Douglas Adams — Speech at Digital Biota 2
Life is a funny thing, you know. But I’ve always thought thirty was about it. Beyond that would be horrible to be alive. Until I got to be thirty-one. Then, “why, I ain’t so shabby”, you know. “I’ll hang in a while”. As you go along, you realize this whole concept of growing up is… you’re not grown up until the day they put you six feet under. You’re never grown up.
Keith Richards – Under the influence
99% invisible tells the story of how Sigmund Freud’s couch came to be the symbol of psychoanalysis… even if it ceased to be as widely used as one might think based on movies and cartoons.
It’s time to dispel the myths about nuclear power lists some of the actual facts on the incidents on Chernobyl and Fukushima nuclear plants. Something to really consider if you’re really interested in diminishing the participation of fossil fuels on electric energy production.
How Mickey Mouse Evades the Public Domain tells the story of how every time the cartoon it’s about to enter the public domain, corporate lobbying it’s able to bend existing legislation to protect private interests.
Dan Luu writes about completely messed up practices that become normal, a very interesting look into organizational culture in the software development industry and the processes involved in building and justifying “deviant” beliefs and behavior.
It’s very likely that you already know about or even read the latest issue of Bloomberg, entirely dedicated to answer What is Code? — if you haven’t, you definitely should go read it.
The entire piece is informative and fun to read, and there’s probably something new for everyone reading it. My favourite highlight is:
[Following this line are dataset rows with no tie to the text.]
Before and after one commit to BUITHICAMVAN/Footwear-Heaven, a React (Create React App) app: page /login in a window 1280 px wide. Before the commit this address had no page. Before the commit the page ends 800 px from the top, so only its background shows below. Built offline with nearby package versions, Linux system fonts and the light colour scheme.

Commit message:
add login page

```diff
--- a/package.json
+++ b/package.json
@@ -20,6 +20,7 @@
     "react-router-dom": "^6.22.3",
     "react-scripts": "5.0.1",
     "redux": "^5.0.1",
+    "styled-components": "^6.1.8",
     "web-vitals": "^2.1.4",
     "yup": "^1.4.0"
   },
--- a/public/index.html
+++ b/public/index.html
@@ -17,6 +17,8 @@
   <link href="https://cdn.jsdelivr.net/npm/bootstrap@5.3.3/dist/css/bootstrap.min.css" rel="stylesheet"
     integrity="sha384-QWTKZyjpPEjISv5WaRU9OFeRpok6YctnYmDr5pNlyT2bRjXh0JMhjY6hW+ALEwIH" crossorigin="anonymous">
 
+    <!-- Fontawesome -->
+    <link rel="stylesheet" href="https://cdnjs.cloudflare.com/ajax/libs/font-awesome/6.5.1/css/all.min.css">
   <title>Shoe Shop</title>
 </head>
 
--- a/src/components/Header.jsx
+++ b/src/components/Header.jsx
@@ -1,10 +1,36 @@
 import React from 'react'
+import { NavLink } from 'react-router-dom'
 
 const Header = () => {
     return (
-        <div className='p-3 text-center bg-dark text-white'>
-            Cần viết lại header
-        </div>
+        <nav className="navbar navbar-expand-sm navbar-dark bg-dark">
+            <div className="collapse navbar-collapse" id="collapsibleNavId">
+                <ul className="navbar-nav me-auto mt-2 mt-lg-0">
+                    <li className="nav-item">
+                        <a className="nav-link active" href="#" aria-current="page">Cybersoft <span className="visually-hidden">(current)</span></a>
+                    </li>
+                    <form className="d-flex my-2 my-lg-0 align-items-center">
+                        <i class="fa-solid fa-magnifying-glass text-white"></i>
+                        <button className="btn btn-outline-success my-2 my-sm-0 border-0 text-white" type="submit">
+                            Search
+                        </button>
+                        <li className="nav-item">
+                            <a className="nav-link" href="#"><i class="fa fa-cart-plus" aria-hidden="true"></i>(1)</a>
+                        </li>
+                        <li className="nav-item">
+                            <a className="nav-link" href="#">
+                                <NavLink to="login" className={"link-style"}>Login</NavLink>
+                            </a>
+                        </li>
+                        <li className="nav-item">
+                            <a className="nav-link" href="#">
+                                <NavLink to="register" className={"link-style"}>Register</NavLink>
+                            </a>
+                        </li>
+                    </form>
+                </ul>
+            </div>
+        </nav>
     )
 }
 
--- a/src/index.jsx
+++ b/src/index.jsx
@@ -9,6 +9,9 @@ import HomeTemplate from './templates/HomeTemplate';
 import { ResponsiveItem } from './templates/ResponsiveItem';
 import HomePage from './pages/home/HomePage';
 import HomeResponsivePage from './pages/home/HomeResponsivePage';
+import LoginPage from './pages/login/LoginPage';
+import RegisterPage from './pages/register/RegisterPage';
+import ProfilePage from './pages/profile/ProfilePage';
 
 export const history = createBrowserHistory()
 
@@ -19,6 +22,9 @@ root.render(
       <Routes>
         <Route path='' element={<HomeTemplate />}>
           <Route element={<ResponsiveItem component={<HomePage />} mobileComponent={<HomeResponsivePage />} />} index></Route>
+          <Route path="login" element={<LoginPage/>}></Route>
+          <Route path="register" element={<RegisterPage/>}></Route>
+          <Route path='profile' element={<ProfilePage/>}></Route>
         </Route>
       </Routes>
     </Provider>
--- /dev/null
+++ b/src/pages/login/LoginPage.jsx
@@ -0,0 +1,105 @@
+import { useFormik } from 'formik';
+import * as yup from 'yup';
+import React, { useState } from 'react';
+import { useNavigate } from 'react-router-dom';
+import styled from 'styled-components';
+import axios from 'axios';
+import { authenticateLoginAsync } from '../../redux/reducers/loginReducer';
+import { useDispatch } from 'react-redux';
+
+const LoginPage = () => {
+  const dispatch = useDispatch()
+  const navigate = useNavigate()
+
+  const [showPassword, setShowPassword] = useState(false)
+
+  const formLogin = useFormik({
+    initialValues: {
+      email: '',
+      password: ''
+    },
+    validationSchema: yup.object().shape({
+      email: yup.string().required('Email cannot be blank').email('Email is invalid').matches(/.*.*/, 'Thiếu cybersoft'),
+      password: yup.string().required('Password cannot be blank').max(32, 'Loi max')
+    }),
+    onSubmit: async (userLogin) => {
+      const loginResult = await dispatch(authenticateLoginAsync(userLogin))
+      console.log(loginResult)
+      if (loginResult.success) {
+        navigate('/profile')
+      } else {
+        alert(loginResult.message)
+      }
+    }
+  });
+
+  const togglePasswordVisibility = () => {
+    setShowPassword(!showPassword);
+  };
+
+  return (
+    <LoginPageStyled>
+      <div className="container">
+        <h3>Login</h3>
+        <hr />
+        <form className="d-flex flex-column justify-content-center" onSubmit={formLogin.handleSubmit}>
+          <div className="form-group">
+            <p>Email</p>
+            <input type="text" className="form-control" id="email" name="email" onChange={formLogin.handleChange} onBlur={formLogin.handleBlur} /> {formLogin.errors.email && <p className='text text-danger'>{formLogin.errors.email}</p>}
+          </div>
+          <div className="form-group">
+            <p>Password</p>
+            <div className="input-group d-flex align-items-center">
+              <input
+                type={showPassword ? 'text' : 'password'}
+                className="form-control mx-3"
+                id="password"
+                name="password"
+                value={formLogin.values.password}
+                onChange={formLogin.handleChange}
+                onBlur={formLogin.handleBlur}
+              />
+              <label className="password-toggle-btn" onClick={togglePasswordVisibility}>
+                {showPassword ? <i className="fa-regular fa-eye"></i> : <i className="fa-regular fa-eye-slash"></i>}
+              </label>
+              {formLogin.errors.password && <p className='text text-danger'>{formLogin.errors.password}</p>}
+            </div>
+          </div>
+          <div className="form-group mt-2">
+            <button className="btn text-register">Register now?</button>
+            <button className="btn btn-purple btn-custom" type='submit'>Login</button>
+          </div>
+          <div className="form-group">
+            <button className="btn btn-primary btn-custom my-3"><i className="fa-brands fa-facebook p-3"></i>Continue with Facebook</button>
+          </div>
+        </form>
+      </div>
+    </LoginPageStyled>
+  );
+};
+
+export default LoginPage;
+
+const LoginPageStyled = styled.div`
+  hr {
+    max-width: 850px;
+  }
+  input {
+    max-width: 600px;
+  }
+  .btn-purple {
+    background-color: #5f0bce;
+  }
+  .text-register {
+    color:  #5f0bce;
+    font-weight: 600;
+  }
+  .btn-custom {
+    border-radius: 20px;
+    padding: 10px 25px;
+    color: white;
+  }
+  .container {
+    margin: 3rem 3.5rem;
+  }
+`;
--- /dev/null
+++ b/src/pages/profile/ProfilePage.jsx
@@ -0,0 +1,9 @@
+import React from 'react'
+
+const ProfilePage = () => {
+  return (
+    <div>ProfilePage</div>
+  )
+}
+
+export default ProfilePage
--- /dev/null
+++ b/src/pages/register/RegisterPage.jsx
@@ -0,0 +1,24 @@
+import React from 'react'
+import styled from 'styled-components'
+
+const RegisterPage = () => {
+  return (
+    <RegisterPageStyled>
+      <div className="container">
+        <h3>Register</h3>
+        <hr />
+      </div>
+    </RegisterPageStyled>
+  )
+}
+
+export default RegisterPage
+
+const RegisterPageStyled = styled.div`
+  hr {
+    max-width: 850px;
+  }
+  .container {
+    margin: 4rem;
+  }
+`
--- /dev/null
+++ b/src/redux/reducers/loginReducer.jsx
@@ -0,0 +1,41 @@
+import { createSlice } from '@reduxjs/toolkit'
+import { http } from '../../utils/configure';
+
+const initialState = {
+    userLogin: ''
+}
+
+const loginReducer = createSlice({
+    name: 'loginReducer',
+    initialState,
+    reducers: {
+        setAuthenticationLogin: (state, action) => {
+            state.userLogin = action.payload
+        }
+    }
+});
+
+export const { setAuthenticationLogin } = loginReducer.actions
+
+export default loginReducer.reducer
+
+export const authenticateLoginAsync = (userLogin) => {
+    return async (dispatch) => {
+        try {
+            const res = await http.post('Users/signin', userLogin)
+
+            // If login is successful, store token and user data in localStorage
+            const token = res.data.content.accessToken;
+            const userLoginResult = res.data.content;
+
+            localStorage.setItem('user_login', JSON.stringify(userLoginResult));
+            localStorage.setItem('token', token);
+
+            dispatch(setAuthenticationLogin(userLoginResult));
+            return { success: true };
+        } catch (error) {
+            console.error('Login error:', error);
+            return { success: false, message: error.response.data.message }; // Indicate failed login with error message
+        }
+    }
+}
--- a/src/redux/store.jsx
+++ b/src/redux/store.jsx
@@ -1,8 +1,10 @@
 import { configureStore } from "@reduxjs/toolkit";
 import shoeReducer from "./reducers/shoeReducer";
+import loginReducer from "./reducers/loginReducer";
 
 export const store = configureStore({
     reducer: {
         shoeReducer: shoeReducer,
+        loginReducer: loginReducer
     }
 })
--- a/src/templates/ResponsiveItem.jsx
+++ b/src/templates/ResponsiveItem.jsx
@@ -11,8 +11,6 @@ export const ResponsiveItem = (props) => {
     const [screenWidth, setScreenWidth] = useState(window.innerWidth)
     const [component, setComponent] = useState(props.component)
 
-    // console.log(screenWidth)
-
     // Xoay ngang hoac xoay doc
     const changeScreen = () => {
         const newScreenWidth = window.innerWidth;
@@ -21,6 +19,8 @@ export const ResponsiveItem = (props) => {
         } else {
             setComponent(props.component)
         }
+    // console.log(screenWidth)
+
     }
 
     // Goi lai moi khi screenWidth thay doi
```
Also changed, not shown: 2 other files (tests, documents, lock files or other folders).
Computing treats human language as an arbitrary set of symbols in sequences. It treats music, imagery and film that way, too.
It’s a good and healthy exercise to ponder what your computer is doing right now […]
Thinking this way will teach you two think about computers: one, there’s no magic no matter how much it looks like there is. There’s just work to make things look like magic. And two, its crazy in there.